IWalked New York City’s Site of Civil War Draft Riots
Although there are no historical markers or sites that remain to commemorate the event, the intersection of Third Avenue and East 47th Street was once the site of one of the worst riots in the history of the United States—the Civil War Draft Riots. The year was 1863 and a young America was engaged in its worst internal struggle since the War of Independence. Tensions and war had already ensued for two years. Faced with a need of additional soldiers to aid the Union cause, Abraham Lincoln instituted the first formal draft within the history of the nation on March 3, 1863. This bill, known as the Conscription Act required that all males between the ages of 20 and 45 were now formally eligible to serve their country if deemed necessary. Men did, however, have the ability to forego eligibility if they were able to identify a willing substitute (of which you can imagine there was not an abundance of) or pay a fee of $300 to the government. It was this exclusion clause which really enraged many able-body men.
Many poor immigrant groups were especially bitter on this “pay for exclusion” clause, including the Irish and Germans. In a time when the average New York City immigrant worker only made approximately $.85 per day, this was a substantial sum to have to raise. Angry Irish folk began to argue that it appeared the Declaration of Independence had been modified to read, “Life, Liberty and the Pursuit of the Irishmen.”
Another group that took personal offense to the terms of the exclusion clause was the local New York City fire fighters. Feeling that they were already paying a debt to their country via “their” volunteer efforts, a careful eye was being placed on the “Draft Week” results.
Day one of the national draft call occurred here at the site of the Ninth District Provost Marshal’s offices on Saturday, July 11, 1863. On this particular day, one-half of the 2,000 draftee quota was successfully completed without incident. Early in the morning on the second day of the draft (Monday), and faced with a growing sense of dread over the draftee results, the local Fire Engine Company 33 decided to take matters into their own hand and ensure no further names could be drawn. They led a mob of about 500 men to the provost marshal’s office and began to set the place on fire. And what ensued could only be described as bedlam.
Over the next five days riots began to overtake the streets.
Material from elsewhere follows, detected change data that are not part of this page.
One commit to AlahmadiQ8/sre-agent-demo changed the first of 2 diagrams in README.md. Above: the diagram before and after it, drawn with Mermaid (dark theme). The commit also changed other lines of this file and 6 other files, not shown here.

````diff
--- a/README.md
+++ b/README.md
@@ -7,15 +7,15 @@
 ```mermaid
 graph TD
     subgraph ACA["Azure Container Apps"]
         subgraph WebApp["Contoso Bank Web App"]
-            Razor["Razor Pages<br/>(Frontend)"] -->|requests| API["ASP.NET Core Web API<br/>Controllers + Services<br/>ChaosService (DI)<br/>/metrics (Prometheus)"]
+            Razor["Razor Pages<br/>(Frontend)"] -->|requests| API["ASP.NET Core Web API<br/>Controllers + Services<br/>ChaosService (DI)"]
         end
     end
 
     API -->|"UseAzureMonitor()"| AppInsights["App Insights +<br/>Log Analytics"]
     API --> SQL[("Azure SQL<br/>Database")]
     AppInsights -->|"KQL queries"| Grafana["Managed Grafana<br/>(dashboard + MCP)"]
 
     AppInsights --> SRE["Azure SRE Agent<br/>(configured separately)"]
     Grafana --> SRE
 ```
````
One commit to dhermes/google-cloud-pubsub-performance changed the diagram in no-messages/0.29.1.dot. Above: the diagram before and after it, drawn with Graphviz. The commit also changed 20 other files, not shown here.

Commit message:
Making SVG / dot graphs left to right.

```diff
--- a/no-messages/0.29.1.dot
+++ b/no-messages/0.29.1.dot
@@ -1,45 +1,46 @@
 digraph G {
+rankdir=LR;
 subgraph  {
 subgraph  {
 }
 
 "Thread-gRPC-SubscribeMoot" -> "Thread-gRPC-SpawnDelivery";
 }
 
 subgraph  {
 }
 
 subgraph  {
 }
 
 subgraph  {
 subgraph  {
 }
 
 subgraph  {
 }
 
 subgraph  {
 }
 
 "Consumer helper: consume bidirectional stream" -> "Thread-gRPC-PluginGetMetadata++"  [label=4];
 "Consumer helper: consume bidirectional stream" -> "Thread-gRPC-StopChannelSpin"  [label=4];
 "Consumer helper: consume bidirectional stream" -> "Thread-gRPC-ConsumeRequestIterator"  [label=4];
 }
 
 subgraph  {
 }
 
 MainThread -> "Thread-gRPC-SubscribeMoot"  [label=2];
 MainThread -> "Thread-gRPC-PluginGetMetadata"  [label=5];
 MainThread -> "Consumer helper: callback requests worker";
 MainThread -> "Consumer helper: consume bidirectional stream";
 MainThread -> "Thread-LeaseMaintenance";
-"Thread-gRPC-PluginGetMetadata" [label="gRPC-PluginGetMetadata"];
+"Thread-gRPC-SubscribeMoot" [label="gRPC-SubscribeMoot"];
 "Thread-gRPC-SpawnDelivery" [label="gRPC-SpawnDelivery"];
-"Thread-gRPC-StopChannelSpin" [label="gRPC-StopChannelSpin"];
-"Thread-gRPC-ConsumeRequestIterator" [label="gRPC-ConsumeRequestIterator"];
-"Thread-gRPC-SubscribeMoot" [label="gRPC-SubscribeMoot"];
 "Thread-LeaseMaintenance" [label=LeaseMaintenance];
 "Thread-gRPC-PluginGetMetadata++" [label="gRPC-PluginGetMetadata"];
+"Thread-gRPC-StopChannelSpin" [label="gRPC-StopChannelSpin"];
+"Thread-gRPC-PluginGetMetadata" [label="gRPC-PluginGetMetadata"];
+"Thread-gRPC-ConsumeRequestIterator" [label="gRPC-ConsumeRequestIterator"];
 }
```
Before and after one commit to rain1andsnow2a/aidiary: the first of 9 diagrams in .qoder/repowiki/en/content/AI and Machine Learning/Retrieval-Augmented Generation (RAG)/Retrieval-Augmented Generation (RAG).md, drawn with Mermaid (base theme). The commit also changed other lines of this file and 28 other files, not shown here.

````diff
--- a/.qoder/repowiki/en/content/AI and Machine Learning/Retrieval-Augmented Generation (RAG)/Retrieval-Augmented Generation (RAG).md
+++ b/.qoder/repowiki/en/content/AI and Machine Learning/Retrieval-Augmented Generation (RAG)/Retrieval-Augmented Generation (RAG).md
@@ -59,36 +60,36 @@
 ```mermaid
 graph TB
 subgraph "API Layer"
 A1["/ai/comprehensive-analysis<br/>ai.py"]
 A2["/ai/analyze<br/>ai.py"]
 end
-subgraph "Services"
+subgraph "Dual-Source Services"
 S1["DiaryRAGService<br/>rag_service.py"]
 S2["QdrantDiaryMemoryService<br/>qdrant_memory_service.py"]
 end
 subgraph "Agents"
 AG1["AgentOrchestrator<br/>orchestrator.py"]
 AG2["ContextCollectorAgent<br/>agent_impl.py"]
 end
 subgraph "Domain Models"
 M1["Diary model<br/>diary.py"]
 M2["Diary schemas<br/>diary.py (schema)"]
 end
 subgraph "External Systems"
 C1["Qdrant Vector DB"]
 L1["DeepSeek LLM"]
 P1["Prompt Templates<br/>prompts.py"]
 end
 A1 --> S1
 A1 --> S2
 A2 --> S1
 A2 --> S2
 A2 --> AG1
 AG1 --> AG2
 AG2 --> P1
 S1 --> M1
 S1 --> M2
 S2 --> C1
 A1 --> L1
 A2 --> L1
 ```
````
At least 2,000 people were injured (although some estimates would have that number as high as 8,000) and 120 people were killed (again, estimates varied on this point to the degree of nearly 1,000). Also, over fifty buildings were burned to the ground and property damages exceed $1.5 million. None of these tragedies though was as ghastly as some of racial attacks versus blacks who were perceived as the ultimate “cause” of the situation to some. Tales were later reported of how men were hanged, burned and/or beaten with rocks to death.
To attempt to restore order, President Abraham Lincoln sent a regiment of troops from the nearby Federal Army of the Potomac to intercede. However, by the time the troops arrived on Thursday, July 16, order had already been maintained. The draft would resume one month later, this time without incident.
The tale of the Civil War Draft Riots was portrayed in the 2002 Martin Scorsese film, Gangs of New York. Here a much bleaker picture of the incident is portrayed.
Address: Intersection of Third Avenue and East 47th Street, New York City, NY
IWalked Audio Tours To See This Site: New York City’s Lower Midtown. (Purchase the MP3 tour here. iPhone application tour is available here. Please note, all NYC tours are now available as in-app purchases upon download of our FREE NYC Lite application, which includes a free 1.5 hour tour of a portion of the Upper West Side.)